RECORD SET Block Start

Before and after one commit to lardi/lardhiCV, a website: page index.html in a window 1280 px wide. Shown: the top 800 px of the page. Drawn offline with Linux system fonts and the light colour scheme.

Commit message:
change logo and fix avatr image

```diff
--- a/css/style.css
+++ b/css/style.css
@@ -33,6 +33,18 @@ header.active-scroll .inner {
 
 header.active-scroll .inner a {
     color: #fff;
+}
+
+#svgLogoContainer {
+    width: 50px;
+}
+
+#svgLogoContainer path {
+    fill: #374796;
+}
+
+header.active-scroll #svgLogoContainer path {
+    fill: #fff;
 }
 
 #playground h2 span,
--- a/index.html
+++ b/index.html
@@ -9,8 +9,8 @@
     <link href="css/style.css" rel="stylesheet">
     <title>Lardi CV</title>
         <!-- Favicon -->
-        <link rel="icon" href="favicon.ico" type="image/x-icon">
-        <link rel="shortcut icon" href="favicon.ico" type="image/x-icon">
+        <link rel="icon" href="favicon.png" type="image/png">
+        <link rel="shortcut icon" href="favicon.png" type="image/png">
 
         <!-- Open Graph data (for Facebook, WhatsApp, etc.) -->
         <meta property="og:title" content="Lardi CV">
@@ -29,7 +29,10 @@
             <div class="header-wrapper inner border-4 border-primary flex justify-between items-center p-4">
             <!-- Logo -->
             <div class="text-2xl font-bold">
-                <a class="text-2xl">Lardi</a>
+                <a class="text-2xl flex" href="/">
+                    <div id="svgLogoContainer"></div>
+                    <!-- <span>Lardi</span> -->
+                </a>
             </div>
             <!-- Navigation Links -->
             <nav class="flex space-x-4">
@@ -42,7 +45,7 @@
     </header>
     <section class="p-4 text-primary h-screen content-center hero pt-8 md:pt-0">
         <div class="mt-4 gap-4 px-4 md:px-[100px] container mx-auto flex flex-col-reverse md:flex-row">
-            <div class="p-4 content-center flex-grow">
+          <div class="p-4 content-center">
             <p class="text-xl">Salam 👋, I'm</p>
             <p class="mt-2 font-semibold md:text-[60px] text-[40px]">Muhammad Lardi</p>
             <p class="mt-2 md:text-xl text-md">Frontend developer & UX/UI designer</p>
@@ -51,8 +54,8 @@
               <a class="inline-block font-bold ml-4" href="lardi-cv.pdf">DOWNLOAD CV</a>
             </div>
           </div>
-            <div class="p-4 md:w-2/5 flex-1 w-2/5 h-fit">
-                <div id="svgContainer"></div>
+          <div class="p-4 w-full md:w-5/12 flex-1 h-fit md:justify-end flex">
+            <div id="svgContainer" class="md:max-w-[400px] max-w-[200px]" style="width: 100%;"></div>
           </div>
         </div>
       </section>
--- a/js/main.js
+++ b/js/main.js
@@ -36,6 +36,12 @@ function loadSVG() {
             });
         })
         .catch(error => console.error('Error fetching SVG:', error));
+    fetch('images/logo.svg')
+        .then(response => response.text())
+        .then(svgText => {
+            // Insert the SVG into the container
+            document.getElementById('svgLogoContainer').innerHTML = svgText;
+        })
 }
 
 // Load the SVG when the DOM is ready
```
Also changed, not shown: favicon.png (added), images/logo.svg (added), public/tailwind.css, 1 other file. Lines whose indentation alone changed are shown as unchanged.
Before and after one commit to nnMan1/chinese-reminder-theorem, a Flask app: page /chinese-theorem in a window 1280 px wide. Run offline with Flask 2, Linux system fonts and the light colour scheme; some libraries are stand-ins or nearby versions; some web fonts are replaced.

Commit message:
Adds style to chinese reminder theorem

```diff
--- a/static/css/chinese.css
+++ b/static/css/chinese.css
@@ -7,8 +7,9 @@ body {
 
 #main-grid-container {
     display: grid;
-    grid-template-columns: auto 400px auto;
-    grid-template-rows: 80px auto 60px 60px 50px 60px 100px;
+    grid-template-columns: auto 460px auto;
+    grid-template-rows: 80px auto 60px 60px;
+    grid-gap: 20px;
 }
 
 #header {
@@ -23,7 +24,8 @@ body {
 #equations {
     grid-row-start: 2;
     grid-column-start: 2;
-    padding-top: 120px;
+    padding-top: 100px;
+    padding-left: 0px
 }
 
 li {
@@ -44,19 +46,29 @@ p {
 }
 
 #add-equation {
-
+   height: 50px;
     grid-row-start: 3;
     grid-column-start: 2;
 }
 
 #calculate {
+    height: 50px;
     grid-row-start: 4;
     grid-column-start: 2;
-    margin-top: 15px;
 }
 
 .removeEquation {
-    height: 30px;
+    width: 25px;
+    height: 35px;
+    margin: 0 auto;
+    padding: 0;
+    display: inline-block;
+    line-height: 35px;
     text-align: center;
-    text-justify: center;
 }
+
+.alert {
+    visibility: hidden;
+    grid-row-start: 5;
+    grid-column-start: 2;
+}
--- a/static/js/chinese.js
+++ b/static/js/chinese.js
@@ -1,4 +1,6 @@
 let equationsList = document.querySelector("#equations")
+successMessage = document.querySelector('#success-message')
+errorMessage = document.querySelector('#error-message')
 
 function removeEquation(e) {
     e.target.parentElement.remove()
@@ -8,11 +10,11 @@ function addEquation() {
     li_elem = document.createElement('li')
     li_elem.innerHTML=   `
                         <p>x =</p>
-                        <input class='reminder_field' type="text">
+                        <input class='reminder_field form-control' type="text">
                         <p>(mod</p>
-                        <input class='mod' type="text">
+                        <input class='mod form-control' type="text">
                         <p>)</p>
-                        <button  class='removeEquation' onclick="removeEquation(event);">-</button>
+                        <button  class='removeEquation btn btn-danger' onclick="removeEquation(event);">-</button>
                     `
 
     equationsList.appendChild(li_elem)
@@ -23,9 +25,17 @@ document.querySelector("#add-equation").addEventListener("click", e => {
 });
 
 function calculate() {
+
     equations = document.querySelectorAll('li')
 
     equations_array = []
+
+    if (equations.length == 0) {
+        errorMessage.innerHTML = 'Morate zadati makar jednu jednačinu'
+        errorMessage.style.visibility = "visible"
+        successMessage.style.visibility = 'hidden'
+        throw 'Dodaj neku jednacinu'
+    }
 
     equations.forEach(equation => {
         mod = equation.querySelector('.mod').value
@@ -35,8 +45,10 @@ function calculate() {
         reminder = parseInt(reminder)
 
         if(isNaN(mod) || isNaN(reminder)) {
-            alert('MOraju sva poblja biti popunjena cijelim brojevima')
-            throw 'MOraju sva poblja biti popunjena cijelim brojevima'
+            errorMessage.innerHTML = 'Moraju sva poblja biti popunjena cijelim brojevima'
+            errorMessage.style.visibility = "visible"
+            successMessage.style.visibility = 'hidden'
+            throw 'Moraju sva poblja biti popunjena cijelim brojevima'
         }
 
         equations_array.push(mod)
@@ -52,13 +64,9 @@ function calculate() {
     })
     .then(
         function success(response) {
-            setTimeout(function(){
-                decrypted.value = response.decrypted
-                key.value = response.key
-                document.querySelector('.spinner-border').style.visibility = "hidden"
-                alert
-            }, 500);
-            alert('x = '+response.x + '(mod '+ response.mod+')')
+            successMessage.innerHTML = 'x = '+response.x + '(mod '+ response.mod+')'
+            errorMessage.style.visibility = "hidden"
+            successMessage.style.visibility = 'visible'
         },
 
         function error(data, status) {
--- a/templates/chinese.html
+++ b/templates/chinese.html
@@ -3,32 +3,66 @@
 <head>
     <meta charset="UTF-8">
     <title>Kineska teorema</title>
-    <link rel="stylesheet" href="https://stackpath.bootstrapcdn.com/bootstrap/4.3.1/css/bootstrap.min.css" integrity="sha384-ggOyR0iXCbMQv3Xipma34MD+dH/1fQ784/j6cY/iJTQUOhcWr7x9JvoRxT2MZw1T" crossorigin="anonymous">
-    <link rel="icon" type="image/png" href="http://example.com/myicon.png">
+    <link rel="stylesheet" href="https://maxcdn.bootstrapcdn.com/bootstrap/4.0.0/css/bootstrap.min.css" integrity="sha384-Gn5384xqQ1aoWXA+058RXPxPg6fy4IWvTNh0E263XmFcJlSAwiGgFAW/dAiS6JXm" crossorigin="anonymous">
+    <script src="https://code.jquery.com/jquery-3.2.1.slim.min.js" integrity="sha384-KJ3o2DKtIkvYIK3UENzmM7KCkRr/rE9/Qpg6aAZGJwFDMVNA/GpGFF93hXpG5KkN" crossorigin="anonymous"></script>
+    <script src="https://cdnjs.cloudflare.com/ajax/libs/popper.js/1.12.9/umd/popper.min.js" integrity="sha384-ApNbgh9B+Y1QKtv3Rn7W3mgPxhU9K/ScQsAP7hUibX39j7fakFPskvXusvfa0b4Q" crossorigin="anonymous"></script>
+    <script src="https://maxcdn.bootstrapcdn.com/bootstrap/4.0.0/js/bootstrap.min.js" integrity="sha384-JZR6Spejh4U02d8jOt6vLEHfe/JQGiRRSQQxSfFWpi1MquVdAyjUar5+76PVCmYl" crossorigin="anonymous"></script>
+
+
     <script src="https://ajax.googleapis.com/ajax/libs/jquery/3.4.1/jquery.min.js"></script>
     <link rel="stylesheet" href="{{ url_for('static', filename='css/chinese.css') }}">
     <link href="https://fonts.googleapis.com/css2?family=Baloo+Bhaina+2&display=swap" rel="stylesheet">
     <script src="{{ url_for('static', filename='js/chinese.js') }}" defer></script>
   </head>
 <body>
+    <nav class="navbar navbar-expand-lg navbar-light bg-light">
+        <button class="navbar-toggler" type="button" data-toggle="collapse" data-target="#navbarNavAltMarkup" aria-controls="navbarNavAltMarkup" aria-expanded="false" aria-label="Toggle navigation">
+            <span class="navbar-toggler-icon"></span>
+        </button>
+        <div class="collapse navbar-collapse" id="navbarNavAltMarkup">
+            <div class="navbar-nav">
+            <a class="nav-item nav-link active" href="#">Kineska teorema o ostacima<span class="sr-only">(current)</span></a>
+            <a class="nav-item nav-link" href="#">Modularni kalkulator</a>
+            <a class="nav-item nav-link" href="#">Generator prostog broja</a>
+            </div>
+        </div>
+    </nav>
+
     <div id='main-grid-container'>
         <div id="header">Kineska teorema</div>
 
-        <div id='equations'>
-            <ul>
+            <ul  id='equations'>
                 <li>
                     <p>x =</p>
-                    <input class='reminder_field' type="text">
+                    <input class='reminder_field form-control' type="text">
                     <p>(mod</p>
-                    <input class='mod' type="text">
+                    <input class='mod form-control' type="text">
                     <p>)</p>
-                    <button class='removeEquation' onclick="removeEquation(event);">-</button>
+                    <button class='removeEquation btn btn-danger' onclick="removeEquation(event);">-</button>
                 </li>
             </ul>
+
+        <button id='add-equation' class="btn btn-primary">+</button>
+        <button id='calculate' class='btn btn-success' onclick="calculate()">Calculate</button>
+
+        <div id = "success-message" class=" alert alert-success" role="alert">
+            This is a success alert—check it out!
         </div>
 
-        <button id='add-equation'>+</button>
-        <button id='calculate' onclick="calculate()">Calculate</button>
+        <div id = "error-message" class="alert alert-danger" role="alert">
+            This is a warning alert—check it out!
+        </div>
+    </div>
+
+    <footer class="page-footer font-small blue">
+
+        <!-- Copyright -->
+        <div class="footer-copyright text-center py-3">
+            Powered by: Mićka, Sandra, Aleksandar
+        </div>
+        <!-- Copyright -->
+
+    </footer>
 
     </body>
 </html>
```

RECORD SET Block End

YOUR GOAL: Where a line above holds the string "input", show that line.

SOLUTION TO THIS PROBLEM:
-                        <input class='reminder_field' type="text">
+                        <input class='reminder_field form-control' type="text">
-                        <input class='mod' type="text">
+                        <input class='mod form-control' type="text">
-                    <input class='reminder_field' type="text">
+                    <input class='reminder_field form-control' type="text">
-                    <input class='mod' type="text">
+                    <input class='mod form-control' type="text">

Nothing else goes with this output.